If you’re deeply in debt, making little money, or for whatever reason barely getting by, quality should not be your first concern. While a case can be made that you may spend more in a lifetime on cheap disposable items than if you “invest” in good quality, that kind of thinking will only help keep you poor. Buying quality things makes sense, buying things you can’t afford does not.
Keep in mind that buying consumer goods, quality or not, is not an investment. An investment is something you expect to give you a return on your money. Unless you are a professional chef, a Le Creuset cast-iron Dutch oven is not going to make you any money. And even then, a professional chef probably wouldn’t buy one for their restaurant because they’re too hard on cookware for it to be worth it. A consumer good is a consumer good. Until you can afford it, don’t buy it.
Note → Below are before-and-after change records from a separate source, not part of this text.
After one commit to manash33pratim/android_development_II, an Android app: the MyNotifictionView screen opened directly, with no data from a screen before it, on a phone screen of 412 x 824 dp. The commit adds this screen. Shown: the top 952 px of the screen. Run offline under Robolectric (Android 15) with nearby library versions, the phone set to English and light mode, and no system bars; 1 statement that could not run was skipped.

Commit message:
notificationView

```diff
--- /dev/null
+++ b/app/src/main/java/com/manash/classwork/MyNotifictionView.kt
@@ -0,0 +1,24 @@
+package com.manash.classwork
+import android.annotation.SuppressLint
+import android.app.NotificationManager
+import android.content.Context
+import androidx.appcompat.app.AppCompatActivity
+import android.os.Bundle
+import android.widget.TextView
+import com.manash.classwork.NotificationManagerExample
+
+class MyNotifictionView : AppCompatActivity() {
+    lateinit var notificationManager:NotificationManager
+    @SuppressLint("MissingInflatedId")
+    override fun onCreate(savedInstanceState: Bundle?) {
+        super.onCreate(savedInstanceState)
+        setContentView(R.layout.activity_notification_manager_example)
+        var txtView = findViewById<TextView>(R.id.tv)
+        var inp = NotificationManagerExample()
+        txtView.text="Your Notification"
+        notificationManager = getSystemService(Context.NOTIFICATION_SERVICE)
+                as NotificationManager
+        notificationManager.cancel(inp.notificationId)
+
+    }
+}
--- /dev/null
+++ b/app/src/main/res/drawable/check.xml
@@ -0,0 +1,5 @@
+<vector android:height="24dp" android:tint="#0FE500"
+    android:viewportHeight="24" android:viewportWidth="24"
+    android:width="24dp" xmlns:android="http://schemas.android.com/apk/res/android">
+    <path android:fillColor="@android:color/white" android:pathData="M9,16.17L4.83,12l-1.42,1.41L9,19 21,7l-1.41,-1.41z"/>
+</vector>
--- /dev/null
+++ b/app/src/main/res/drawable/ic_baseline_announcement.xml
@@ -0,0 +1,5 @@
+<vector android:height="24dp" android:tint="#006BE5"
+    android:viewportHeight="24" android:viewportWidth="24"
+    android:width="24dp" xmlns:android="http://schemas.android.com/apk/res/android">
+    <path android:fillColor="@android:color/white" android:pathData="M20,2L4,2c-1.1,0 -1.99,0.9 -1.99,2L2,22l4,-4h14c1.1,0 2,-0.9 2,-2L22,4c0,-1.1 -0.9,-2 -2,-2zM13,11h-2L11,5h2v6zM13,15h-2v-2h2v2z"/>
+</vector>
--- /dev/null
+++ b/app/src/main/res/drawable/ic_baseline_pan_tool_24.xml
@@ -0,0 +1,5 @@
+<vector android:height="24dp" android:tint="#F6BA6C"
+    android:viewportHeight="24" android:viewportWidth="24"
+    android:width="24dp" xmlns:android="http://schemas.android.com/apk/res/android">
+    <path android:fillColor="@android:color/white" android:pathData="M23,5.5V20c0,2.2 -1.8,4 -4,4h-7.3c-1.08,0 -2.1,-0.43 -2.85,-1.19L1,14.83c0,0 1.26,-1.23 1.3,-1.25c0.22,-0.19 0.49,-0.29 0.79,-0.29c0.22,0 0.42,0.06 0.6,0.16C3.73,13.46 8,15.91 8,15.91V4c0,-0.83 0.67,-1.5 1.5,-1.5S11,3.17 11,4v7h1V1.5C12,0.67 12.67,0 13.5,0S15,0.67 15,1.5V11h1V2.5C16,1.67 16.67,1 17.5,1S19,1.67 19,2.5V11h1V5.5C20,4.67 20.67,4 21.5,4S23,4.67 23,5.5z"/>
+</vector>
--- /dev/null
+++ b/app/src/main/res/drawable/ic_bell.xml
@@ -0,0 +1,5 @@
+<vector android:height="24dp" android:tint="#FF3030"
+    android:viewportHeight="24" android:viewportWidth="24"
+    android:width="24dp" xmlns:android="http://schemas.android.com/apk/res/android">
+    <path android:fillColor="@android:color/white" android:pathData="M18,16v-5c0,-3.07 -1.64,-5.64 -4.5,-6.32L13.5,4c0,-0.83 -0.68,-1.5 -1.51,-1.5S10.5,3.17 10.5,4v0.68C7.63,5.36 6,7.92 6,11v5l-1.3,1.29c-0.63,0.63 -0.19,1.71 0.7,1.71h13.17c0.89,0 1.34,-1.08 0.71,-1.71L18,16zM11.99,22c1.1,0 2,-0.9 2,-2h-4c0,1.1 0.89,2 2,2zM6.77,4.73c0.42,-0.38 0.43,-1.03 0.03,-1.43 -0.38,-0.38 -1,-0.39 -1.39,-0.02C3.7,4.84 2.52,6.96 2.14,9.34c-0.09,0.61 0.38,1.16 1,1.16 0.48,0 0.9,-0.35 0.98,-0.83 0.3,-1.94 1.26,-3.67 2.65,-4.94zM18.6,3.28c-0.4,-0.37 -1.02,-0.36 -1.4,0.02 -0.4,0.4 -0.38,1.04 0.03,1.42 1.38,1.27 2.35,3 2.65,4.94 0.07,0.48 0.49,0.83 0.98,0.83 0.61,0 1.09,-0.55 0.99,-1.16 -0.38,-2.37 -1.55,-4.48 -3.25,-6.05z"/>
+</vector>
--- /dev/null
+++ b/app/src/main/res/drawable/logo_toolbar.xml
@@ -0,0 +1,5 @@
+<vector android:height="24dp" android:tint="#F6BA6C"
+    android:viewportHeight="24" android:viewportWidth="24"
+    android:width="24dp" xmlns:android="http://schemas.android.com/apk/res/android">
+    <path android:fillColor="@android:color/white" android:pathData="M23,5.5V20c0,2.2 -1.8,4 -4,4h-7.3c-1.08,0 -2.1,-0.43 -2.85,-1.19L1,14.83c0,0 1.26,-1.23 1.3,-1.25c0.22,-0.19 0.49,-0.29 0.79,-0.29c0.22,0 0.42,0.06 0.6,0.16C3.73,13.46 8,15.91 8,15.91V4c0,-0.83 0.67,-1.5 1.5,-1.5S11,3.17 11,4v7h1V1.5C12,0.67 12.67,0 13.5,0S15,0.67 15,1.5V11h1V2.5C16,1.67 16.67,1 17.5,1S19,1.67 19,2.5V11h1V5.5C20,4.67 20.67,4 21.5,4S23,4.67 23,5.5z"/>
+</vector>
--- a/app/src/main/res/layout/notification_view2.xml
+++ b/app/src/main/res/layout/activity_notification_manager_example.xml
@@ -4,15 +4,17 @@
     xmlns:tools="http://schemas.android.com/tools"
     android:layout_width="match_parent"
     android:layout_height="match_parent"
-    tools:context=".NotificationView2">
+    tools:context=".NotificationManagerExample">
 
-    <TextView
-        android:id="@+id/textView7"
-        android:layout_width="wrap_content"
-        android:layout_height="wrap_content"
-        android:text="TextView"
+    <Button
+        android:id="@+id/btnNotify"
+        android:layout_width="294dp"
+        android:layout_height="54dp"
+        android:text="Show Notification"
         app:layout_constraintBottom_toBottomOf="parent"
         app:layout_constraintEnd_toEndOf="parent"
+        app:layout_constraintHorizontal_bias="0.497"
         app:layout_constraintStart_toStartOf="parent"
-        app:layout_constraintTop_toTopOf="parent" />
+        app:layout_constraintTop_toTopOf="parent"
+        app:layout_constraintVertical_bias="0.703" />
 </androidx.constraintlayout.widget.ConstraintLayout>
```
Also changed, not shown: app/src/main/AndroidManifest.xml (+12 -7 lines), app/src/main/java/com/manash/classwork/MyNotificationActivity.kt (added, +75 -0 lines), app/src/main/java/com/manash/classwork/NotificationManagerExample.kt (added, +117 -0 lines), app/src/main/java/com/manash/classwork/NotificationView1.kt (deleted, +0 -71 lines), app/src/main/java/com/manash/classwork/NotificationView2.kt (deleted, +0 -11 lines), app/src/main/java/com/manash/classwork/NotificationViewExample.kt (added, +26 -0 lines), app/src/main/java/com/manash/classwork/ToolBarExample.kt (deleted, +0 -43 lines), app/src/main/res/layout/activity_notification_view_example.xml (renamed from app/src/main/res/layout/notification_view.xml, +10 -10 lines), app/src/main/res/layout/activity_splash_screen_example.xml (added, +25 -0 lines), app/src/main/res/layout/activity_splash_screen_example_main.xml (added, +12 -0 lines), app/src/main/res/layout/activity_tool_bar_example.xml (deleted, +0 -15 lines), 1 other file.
Here are the three levels of purchasing consumer goods:
- Buy the cheapest thing you can find. If all you can afford is the cheapest thing you can find, do what you have to do. In this case, you shouldn’t be buying anything you don’t absolutely need. Entertain yourself and your family for free; there’s plenty do do that doesn’t cost a dime. Eliminate junk food; there is certainly no necessity for candy bars and soda. Cancel your television subscription. If you’re at the bottom, you should be doing everything you can to get debts paid off, increase your income, and work your way quickly to the next level.
- Focus on the best value. Once you have a little room, whether you’re comfortably focused on paying off debt, or are debt-free and still just not making much money, start focusing on the best value you can afford. What you can “afford” is a subjective thing, I suggest though that you keep your expenses minimal while you get out of debt, and then make a substantial savings part of your new life (at least 25 percent of what you take home). Value is also subjective, but some ideas are to start buying organic produce, good quality shoes and clothes on sale, a decent car that you can pay cash for. Now you can afford some occasional entertainment, and a nice meal out here and there, but keep value in mind. The more you save now, the quicker you work to the next level.
- Replace with quality. You’re completely out of debt, making at least a decent income, and have your sights on continued improvement. You’re in the habit of stashing away substantial savings before you think about spending a dime. Now you’re ready to start replacing cheap goods with quality. I would start with things most relevant to day-to-day life: clothes, cooking equipment, bedding and furniture, a decent vehicle. There are no rules except that the purchase should improve your standard of living (and it goes without saying you should be able to afford it).
The lines between these levels is not a hard one. Often times you will find yourself in between two, for example, buying some things as cheap as you can find but mostly focused on buying value. And if you come across a great deal on something quality, it may make sense to grab it. Be careful with this last one though. Talking yourself into spending on something you can’t afford is exactly how you’ll keep yourself on the bottom.
What do you buy that is cheap, value, or quality?